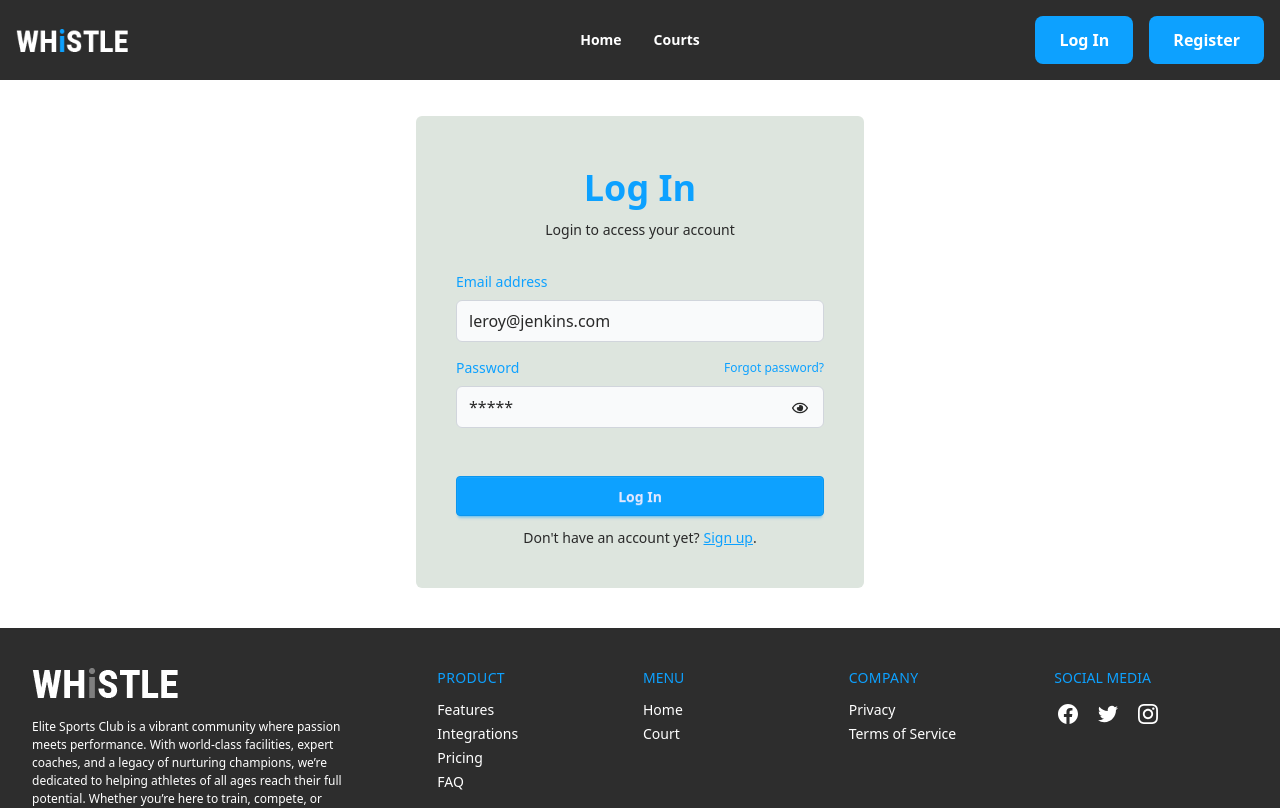
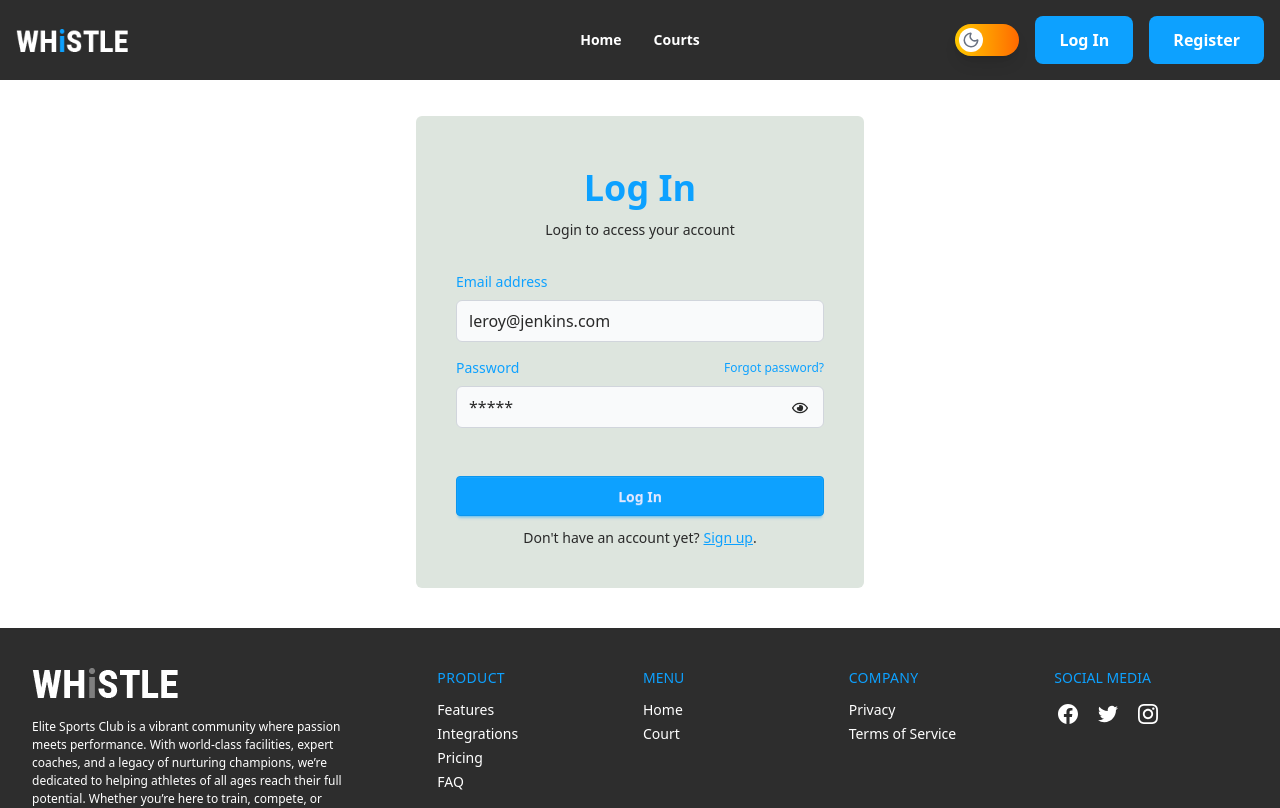
Before and after one commit to ShantoSarkar34/Sports-Club-Client-Side, a React (Vite) app: page /login in a window 1280 px wide. Shown: the top 808 px of the page. Built offline with nearby package versions, Linux system fonts and the light colour scheme.

Commit message:
button toggle added for them lite and dark mode

```diff
--- a/src/components/Header.jsx
+++ b/src/components/Header.jsx
@@ -1,9 +1,10 @@
-import React, { use } from "react";
+import React, { use, useEffect, useState } from "react";
 import { NavLink, useNavigate } from "react-router";
 import logo from "../assets/logo-png.png";
 import { toast } from "react-toastify";
 import useCurrentUser from "../../useCurrentUser";
 import { AuthContext } from "../authProvider/AuthProvider";
+import { Moon, Sun } from "lucide-react";
 
 const Header = () => {
   const { logout } = use(AuthContext);
@@ -16,8 +17,24 @@ const Header = () => {
     window.location.reload();
   };
 
+  const [theme, setTheme] = useState(localStorage.getItem("theme") || "light");
+
+  useEffect(() => {
+    document.documentElement.classList.remove(
+      theme === "light" ? "dark" : "light"
+    );
+    document.documentElement.classList.add(theme);
+    localStorage.setItem("theme", theme);
+  }, [theme]);
+
+  const toggleTheme = () => {
+    setTheme(theme === "light" ? "dark" : "light");
+  };
+
   return (
-    <div className="bg-[#2D2D2D] text-white shadow-none w-full fixed z-40 lg:z-50">
+    <div
+      className={`bg-[#2D2D2D] text-white shadow-none w-full fixed z-40 lg:z-50`}
+    >
       <div className="container mx-auto px-4 ">
         <div className="navbar p-0 py-2 lg:py-4   mx-auto ">
           <div className="navbar-start">
@@ -107,7 +124,24 @@ const Header = () => {
           </div>
           <div className="navbar-end">
             <div className="flex items-center gap-4">
-              {/* profile photo is here  */}
+              {/* theme toggle button */}
+              <button
+                onClick={toggleTheme}
+                className="relative cursor-pointer w-16 h-8 flex items-center rounded-full p-1 bg-gradient-to-r from-yellow-400 to-orange-500 dark:from-gray-700 dark:to-gray-900 shadow-lg transition-all duration-500 hover:scale-105"
+              >
+                {/* Toggle Circle */}
+                <span
+                  className={`absolute top-1 left-1 w-6 h-6 bg-white rounded-full flex items-center justify-center text-yellow-400 dark:text-gray-200 transform transition-transform duration-500 ${
+                    theme === "dark" ? "translate-x-8" : ""
+                  }`}
+                >
+                  {theme === "light" ? (
+                    <Moon size={18} className="text-gray-500" />
+                  ) : (
+                    <Sun size={18} className="text-yellow-500" />
+                  )}
+                </span>
+              </button>
               {/* buttons */}
               <div>
                 {user ? (
```
Also changed, not shown: src/pages/court/courtHome/CourtHome.jsx (+7 -7 lines), src/pages/home/CoachesTrainers.jsx (+8 -4 lines).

══════════════════════════════

TASK BRIEF: If an entry holds an image, omit that image and print the remainder exactly as it stands.

FINAL ANSWER:
Before and after one commit to ShantoSarkar34/Sports-Club-Client-Side, a React (Vite) app: page /login in a window 1280 px wide. Shown: the top 808 px of the page. Built offline with nearby package versions, Linux system fonts and the light colour scheme.

Commit message:
button toggle added for them lite and dark mode

```diff
--- a/src/components/Header.jsx
+++ b/src/components/Header.jsx
@@ -1,9 +1,10 @@
-import React, { use } from "react";
+import React, { use, useEffect, useState } from "react";
 import { NavLink, useNavigate } from "react-router";
 import logo from "../assets/logo-png.png";
 import { toast } from "react-toastify";
 import useCurrentUser from "../../useCurrentUser";
 import { AuthContext } from "../authProvider/AuthProvider";
+import { Moon, Sun } from "lucide-react";
 
 const Header = () => {
   const { logout } = use(AuthContext);
@@ -16,8 +17,24 @@ const Header = () => {
     window.location.reload();
   };
 
+  const [theme, setTheme] = useState(localStorage.getItem("theme") || "light");
+
+  useEffect(() => {
+    document.documentElement.classList.remove(
+      theme === "light" ? "dark" : "light"
+    );
+    document.documentElement.classList.add(theme);
+    localStorage.setItem("theme", theme);
+  }, [theme]);
+
+  const toggleTheme = () => {
+    setTheme(theme === "light" ? "dark" : "light");
+  };
+
   return (
-    <div className="bg-[#2D2D2D] text-white shadow-none w-full fixed z-40 lg:z-50">
+    <div
+      className={`bg-[#2D2D2D] text-white shadow-none w-full fixed z-40 lg:z-50`}
+    >
       <div className="container mx-auto px-4 ">
         <div className="navbar p-0 py-2 lg:py-4   mx-auto ">
           <div className="navbar-start">
@@ -107,7 +124,24 @@ const Header = () => {
           </div>
           <div className="navbar-end">
             <div className="flex items-center gap-4">
-              {/* profile photo is here  */}
+              {/* theme toggle button */}
+              <button
+                onClick={toggleTheme}
+                className="relative cursor-pointer w-16 h-8 flex items-center rounded-full p-1 bg-gradient-to-r from-yellow-400 to-orange-500 dark:from-gray-700 dark:to-gray-900 shadow-lg transition-all duration-500 hover:scale-105"
+              >
+                {/* Toggle Circle */}
+                <span
+                  className={`absolute top-1 left-1 w-6 h-6 bg-white rounded-full flex items-center justify-center text-yellow-400 dark:text-gray-200 transform transition-transform duration-500 ${
+                    theme === "dark" ? "translate-x-8" : ""
+                  }`}
+                >
+                  {theme === "light" ? (
+                    <Moon size={18} className="text-gray-500" />
+                  ) : (
+                    <Sun size={18} className="text-yellow-500" />
+                  )}
+                </span>
+              </button>
               {/* buttons */}
               <div>
                 {user ? (
```
Also changed, not shown: src/pages/court/courtHome/CourtHome.jsx (+7 -7 lines), src/pages/home/CoachesTrainers.jsx (+8 -4 lines).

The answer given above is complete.